Hepburn plays Bunny Watson, the head of a reference section in a television network building. She answers calls, as do her staff, and prides herself on the wealth of knowledge that they can get a hold of, often due to the fact that they have a head start with their experience and particular skills. Tracy plays Richard Sumner, a man who has been called in to get the measure of the place and install a computer. All of the women working in the department immediately start worrying about their jobs, yet Hepburn and Tracy start to enjoy each other's company, despite seeming to view the main job being evaluated from very different angles. Hepburn also has a boyfriend (Mike, played by Gig Young) who seems to have taken her a bit for granted for too long, but maybe he needs to make more of an effort now that someone else may be taking an interest in her wonderfulness (and was Hepburn anything less than utterly wonderful? I don't think so).

Written by the husband and wife team of Henry and Phoebe Ephron (yes, they also had children, including one named Nora, something I may mention every time I reference their work, apologies), Desk Set is a delight from start to finish. The opening scenes have Tracy being amusingly eccentric as he sizes up the building and workspace, introduces the female characters who make up the reference section, and then quickly set him up as being rather at odds with Hepburn, and everything moves on from there in a set of great exchanges and set-pieces (with highlights including Tracy and Hepburn having a dinner together that is interrupted by Mike, an exuberant Christmas party, and an inevitable finale that tests the computer against humans). It may be based on a play, written by William Marchant, but the fact that it feels just set-bound doesn't really matter when the dialogue and performances are as good as they are.

Director Walter Lang may not equal his personal best work here (and The King & I is a tough one to top) but he doesn't get in the way of that chemistry that made pretty much every Hepburn/Tracy movie so much fun to watch.
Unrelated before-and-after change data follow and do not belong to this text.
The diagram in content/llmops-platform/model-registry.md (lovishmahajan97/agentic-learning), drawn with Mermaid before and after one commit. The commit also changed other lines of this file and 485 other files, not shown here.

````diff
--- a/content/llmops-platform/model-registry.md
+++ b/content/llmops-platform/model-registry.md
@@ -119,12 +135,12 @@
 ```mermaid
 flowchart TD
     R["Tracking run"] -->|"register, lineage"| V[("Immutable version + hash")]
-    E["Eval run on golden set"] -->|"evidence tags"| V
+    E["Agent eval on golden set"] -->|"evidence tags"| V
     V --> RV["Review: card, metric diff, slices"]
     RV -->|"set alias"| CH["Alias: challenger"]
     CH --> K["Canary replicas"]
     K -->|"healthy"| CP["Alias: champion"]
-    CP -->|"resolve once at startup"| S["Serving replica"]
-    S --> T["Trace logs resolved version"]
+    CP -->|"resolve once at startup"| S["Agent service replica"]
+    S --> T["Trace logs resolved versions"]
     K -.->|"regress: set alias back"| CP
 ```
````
Things are kept simple, so simple that I am surprised it runs for just over 100 minutes, and that was obviously the best choice for the material.

All of the cast do well, although it's easy to overlook them when being kept so mesmerised by the star central pairing (who are, it goes without saying, on great form). Young has the unsympathetic role of the unappreciative boyfriend, and he's perfectly misguided and cocky in his role, while Joan Blondell is also highly entertaining as the main staff member, Peg, who you feel could easily run the department during any times Hepburn has to be absent. Dina Merrill and Sue Randall are the other ladies who may soon find themselves out of work, and Neva Patterson does some great work in her small role as the woman coming in to give the computer a test run once it is in place.

Full of laughs, and with many moments that arguably resonate today even more than they did back in 1957, Desk Set is a sweet and sharp near-classic that should please fans of the leads.


You can buy a set for yourself here.
Americans can buy it here.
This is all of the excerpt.